The Supreme Court of Spain has ruled that cycling couriers who work for an online company offering delivery services should be considered regular employees, not freelancers. The court thus sided with plaintiff Isaac Cuende from Madrid, who filed a complaint against his employer, Glovo. Will the verdict put an end to the practice of hiring staff on dubious terms, which is widespread in Spanish delivery services?
Down with dubious employment contracts!
The authorities have an obligation to ensure proper working conditions,” writes the newspaper El Pais:

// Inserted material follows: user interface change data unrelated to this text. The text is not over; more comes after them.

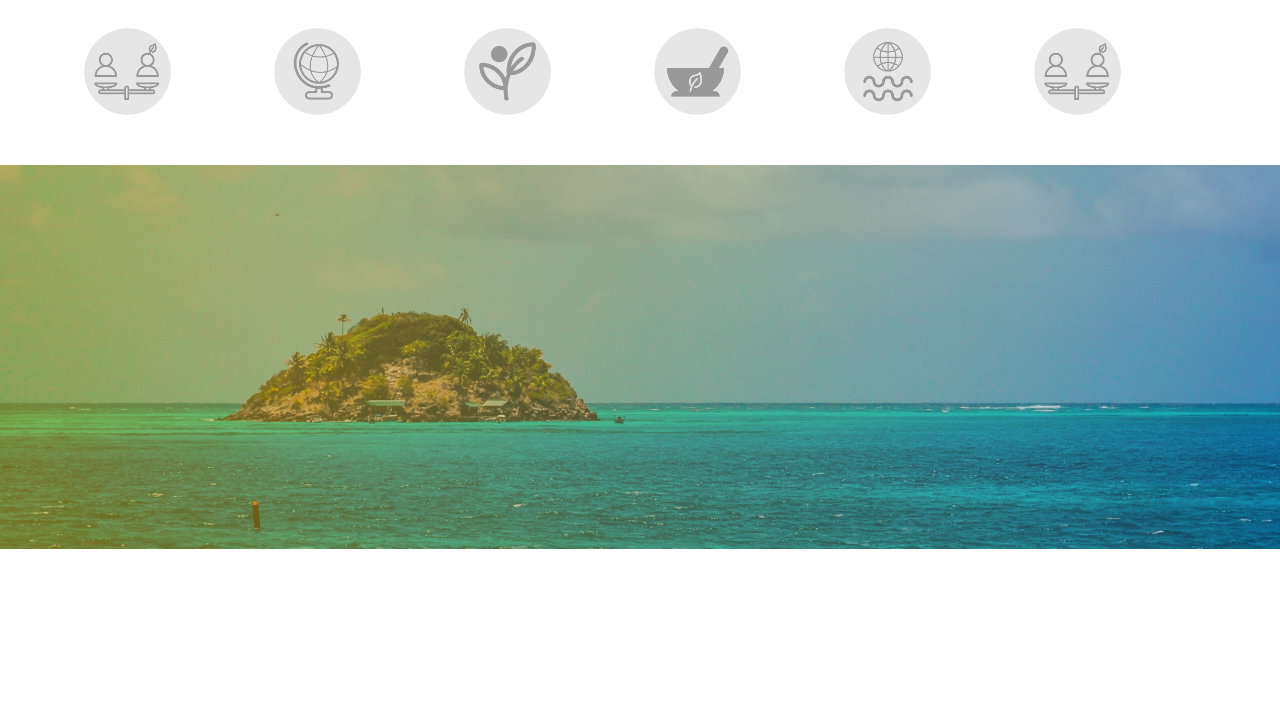
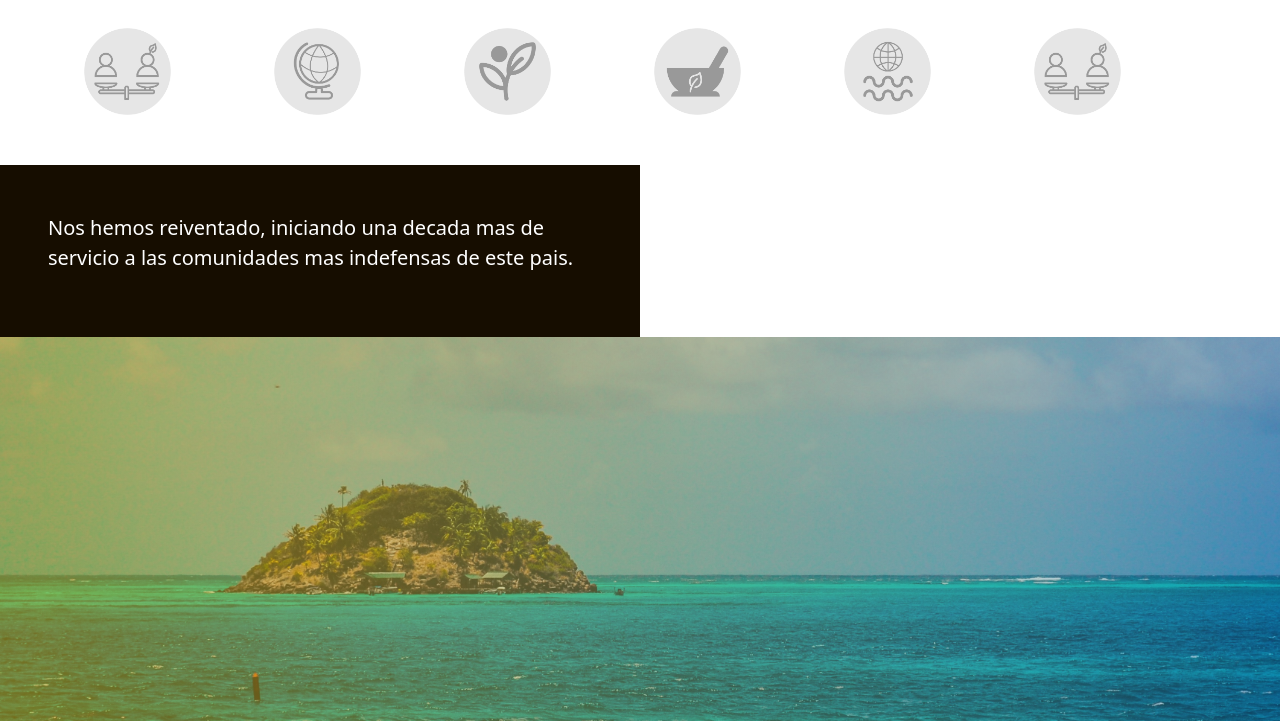
Before and after one commit to JavierAdarme/tierra-digna, a plain HTML site: page index.html in a window 1280 px wide. Shown: the part 1497-2218 px from the top of the page. Before the commit the page ends 2046 px from the top, so only its background shows below. Drawn offline with nearby package versions, Linux system fonts and the light colour scheme.

```diff
--- a/index.html
+++ b/index.html
@@ -145,6 +145,12 @@
 
     </div>
 
+    <div class="anuncio">
+      <div class="col-50">
+        <p class="lead text-white"> Nos hemos reiventado, iniciando una decada mas de servicio a las comunidades mas indefensas de este pais.</p>
+      </div>
+
+    </div>
 
 
 
--- a/style.css
+++ b/style.css
@@ -57,3 +57,9 @@
     background-repeat: no-repeat;
     padding: 12rem 2rem;
 }
+
+.col-50{
+    width: 50%;
+    background-color: rgb(22, 13, 0);
+    padding: 3rem 3rem;
+}
```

“The court’s decision should be enough to put a flat spot on the labor status of the employees of such platforms. The Ministry of Labor must take advantage of this decision, which, although not binding — but it leads to a single legal standard — to put an end to the practice of conflicting court decisions, and at the same time to fulfill the promise made to businesses and trade unions, namely, to submit as soon as possible a draft of a new legal settlement. Glovo has already announced that it awaits the introduction of a new legal standard. There is no reason to postpone the decision in a long box and leave unchanged the dubious working conditions of this category of workers”.
It is necessary to preserve the delivery services
The El Economista business edition, on the contrary, advocates a flexible approach:
“This verdict puts delivery services in a very difficult position. Needless to say, the court’s decision must be respected, but this should not interfere with the debate about how compatible such activities are with full pay and the social package. This complex problem is not so easy to solve. The government must find new ways and offer business flexible solutions, especially since the debate in the society (and the government, in which, by the way, opinions on this issue are divided) shows that it is necessary to preserve this so popular service.”